PROBLEM ::
Each entry is to be retyped without alteration, and no picture is to be included.

[Difference listings]
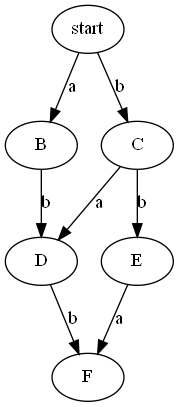
Earlier version of the Graphviz export examples/diamonds/indipendence_diamonds.dot.png (WilliamArnone/Tallulah). Its source is kept beside it as examples/diamonds/indipendence_diamonds.dot.
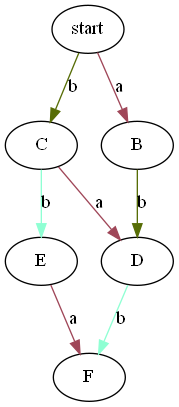
The same diagram one commit later.

Commit message:
diamonds example with color

What changed in the source:
```diff
@@ -1,59 +1,59 @@
 digraph G {
-	"start" -> "B" [label="a"]
-	"start" -> "C" [label="b"]
-	"E" -> "F" [label="a"]
-	"B" -> "D" [label="b"]
-	"C" -> "E" [label="b"]
-	"C" -> "D" [label="a"]
-	"D" -> "F" [label="b"]
+	"start" -> "C" [label="b", color="#576D06"]
+	"start" -> "B" [label="a", color="#9F4658"]
+	"C" -> "E" [label="b", color="#8FFFD3"]
+	"C" -> "D" [label="a", color="#9F4658"]
+	"B" -> "D" [label="b", color="#576D06"]
+	"E" -> "F" [label="a", color="#9F4658"]
+	"D" -> "F" [label="b", color="#8FFFD3"]
 }
  /*
-	< E -b-> C / < B -a-> start
+	< D -a-> C / > B -b-> D
+	< F -a-> E / < C -b-> start
+	> D -b-> F / > C -a-> D
+	> start -b-> C / < B -a-> start
+	< D -b-> B / > E -a-> F
+	< C -b-> start / < D -a-> C
+	> B -b-> D / < B -a-> start
+	< F -a-> E / > B -b-> D
+	< D -b-> B / < D -a-> C
+	> start -b-> C / > start -a-> B
+	> start -a-> B / > D -b-> F
+	> B -b-> D / > start -a-> B
+	> start -b-> C / < F -a-> E
+	> start -a-> B / < D -b-> B
+	> C -a-> D / > C -b-> E
+	< F -b-> D / > start -a-> B
+	> C -a-> D / < C -b-> start
+	> start -a-> B / > C -b-> E
+	< F -b-> D / < F -a-> E
+	> E -a-> F / > C -b-> E
+	> start -a-> B / < C -b-> start
+	> B -b-> D / > E -a-> F
 	> C -a-> D / > B -b-> D
+	> E -a-> F / < C -b-> start
+	< B -a-> start / < E -b-> C
+	< D -b-> B / > C -a-> D
+	> start -b-> C / < D -a-> C
+	< F -b-> D / > E -a-> F
+	> C -b-> E / < B -a-> start
+	> D -b-> F / > E -a-> F
+	< E -b-> C / < F -a-> E
+	> D -b-> F / < D -a-> C
+	> C -a-> D / < E -b-> C
+	< C -b-> start / < B -a-> start
+	< F -a-> E / > D -b-> F
+	> start -a-> B / < E -b-> C
+	< D -a-> C / < F -b-> D
+	> E -a-> F / < E -b-> C
+	< B -a-> start / > D -b-> F
+	> C -a-> D / > start -b-> C
+	< E -b-> C / < D -a-> C
+	< F -a-> E / < D -b-> B
 	< B -a-> start / < D -b-> B
-	< B -a-> start / > C -b-> E
-	> C -a-> D / < C -b-> start
-	> D -b-> F / > start -a-> B
-	> start -a-> B / > C -b-> E
-	< B -a-> start / > D -b-> F
-	> start -a-> B / < D -b-> B
-	< E -b-> C / < D -a-> C
-	< F -b-> D / > C -a-> D
-	> start -a-> B / > start -b-> C
-	< E -b-> C / < F -a-> E
-	< F -a-> E / < D -b-> B
-	< F -a-> E / > C -b-> E
-	> E -a-> F / < E -b-> C
-	< D -b-> B / > E -a-> F
-	> B -b-> D / > E -a-> F
-	< D -a-> C / < D -b-> B
-	< F -a-> E / > D -b-> F
-	< F -a-> E / > start -b-> C
-	< D -a-> C / > start -b-> C
-	> D -b-> F / > C -a-> D
-	> D -b-> F / < D -a-> C
-	> B -b-> D / > start -a-> B
-	> start -b-> C / < B -a-> start
-	> C -a-> D / < E -b-> C
-	> start -a-> B / < C -b-> start
-	< B -a-> start / < C -b-> start
-	> E -a-> F / > D -b-> F
-	< D -a-> C / > B -b-> D
-	< F -a-> E / > B -b-> D
-	> E -a-> F / > C -b-> E
-	> B -b-> D / < B -a-> start
 	> C -b-> E / < D -a-> C
 	> E -a-> F / > start -b-> C
-	> C -b-> E / > C -a-> D
-	< F -a-> E / < C -b-> start
-	< D -b-> B / > C -a-> D
+	< F -a-> E / > C -b-> E
+	< F -b-> D / > C -a-> D
 	< B -a-> start / < F -b-> D
-	< F -b-> D / > E -a-> F
-	> start -a-> B / < F -b-> D
-	< C -b-> start / < D -a-> C
-	> C -a-> D / > start -b-> C
-	< F -a-> E / < F -b-> D
-	> E -a-> F / < C -b-> start
-	> start -a-> B / < E -b-> C
-	< D -a-> C / < F -b-> D
 */
```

ANSWER SECTION ::
Earlier version of the Graphviz export examples/diamonds/indipendence_diamonds.dot.png (WilliamArnone/Tallulah). Its source is kept beside it as examples/diamonds/indipendence_diamonds.dot.
The same diagram one commit later.

Commit message:
diamonds example with color

What changed in the source:
```diff
@@ -1,59 +1,59 @@
 digraph G {
-	"start" -> "B" [label="a"]
-	"start" -> "C" [label="b"]
-	"E" -> "F" [label="a"]
-	"B" -> "D" [label="b"]
-	"C" -> "E" [label="b"]
-	"C" -> "D" [label="a"]
-	"D" -> "F" [label="b"]
+	"start" -> "C" [label="b", color="#576D06"]
+	"start" -> "B" [label="a", color="#9F4658"]
+	"C" -> "E" [label="b", color="#8FFFD3"]
+	"C" -> "D" [label="a", color="#9F4658"]
+	"B" -> "D" [label="b", color="#576D06"]
+	"E" -> "F" [label="a", color="#9F4658"]
+	"D" -> "F" [label="b", color="#8FFFD3"]
 }
  /*
-	< E -b-> C / < B -a-> start
+	< D -a-> C / > B -b-> D
+	< F -a-> E / < C -b-> start
+	> D -b-> F / > C -a-> D
+	> start -b-> C / < B -a-> start
+	< D -b-> B / > E -a-> F
+	< C -b-> start / < D -a-> C
+	> B -b-> D / < B -a-> start
+	< F -a-> E / > B -b-> D
+	< D -b-> B / < D -a-> C
+	> start -b-> C / > start -a-> B
+	> start -a-> B / > D -b-> F
+	> B -b-> D / > start -a-> B
+	> start -b-> C / < F -a-> E
+	> start -a-> B / < D -b-> B
+	> C -a-> D / > C -b-> E
+	< F -b-> D / > start -a-> B
+	> C -a-> D / < C -b-> start
+	> start -a-> B / > C -b-> E
+	< F -b-> D / < F -a-> E
+	> E -a-> F / > C -b-> E
+	> start -a-> B / < C -b-> start
+	> B -b-> D / > E -a-> F
 	> C -a-> D / > B -b-> D
+	> E -a-> F / < C -b-> start
+	< B -a-> start / < E -b-> C
+	< D -b-> B / > C -a-> D
+	> start -b-> C / < D -a-> C
+	< F -b-> D / > E -a-> F
+	> C -b-> E / < B -a-> start
+	> D -b-> F / > E -a-> F
+	< E -b-> C / < F -a-> E
+	> D -b-> F / < D -a-> C
+	> C -a-> D / < E -b-> C
+	< C -b-> start / < B -a-> start
+	< F -a-> E / > D -b-> F
+	> start -a-> B / < E -b-> C
+	< D -a-> C / < F -b-> D
+	> E -a-> F / < E -b-> C
+	< B -a-> start / > D -b-> F
+	> C -a-> D / > start -b-> C
+	< E -b-> C / < D -a-> C
+	< F -a-> E / < D -b-> B
 	< B -a-> start / < D -b-> B
-	< B -a-> start / > C -b-> E
-	> C -a-> D / < C -b-> start
-	> D -b-> F / > start -a-> B
-	> start -a-> B / > C -b-> E
-	< B -a-> start / > D -b-> F
-	> start -a-> B / < D -b-> B
-	< E -b-> C / < D -a-> C
-	< F -b-> D / > C -a-> D
-	> start -a-> B / > start -b-> C
-	< E -b-> C / < F -a-> E
-	< F -a-> E / < D -b-> B
-	< F -a-> E / > C -b-> E
-	> E -a-> F / < E -b-> C
-	< D -b-> B / > E -a-> F
-	> B -b-> D / > E -a-> F
-	< D -a-> C / < D -b-> B
-	< F -a-> E / > D -b-> F
-	< F -a-> E / > start -b-> C
-	< D -a-> C / > start -b-> C
-	> D -b-> F / > C -a-> D
-	> D -b-> F / < D -a-> C
-	> B -b-> D / > start -a-> B
-	> start -b-> C / < B -a-> start
-	> C -a-> D / < E -b-> C
-	> start -a-> B / < C -b-> start
-	< B -a-> start / < C -b-> start
-	> E -a-> F / > D -b-> F
-	< D -a-> C / > B -b-> D
-	< F -a-> E / > B -b-> D
-	> E -a-> F / > C -b-> E
-	> B -b-> D / < B -a-> start
 	> C -b-> E / < D -a-> C
 	> E -a-> F / > start -b-> C
-	> C -b-> E / > C -a-> D
-	< F -a-> E / < C -b-> start
-	< D -b-> B / > C -a-> D
+	< F -a-> E / > C -b-> E
+	< F -b-> D / > C -a-> D
 	< B -a-> start / < F -b-> D
-	< F -b-> D / > E -a-> F
-	> start -a-> B / < F -b-> D
-	< C -b-> start / < D -a-> C
-	> C -a-> D / > start -b-> C
-	< F -a-> E / < F -b-> D
-	> E -a-> F / < C -b-> start
-	> start -a-> B / < E -b-> C
-	< D -a-> C / < F -b-> D
 */
```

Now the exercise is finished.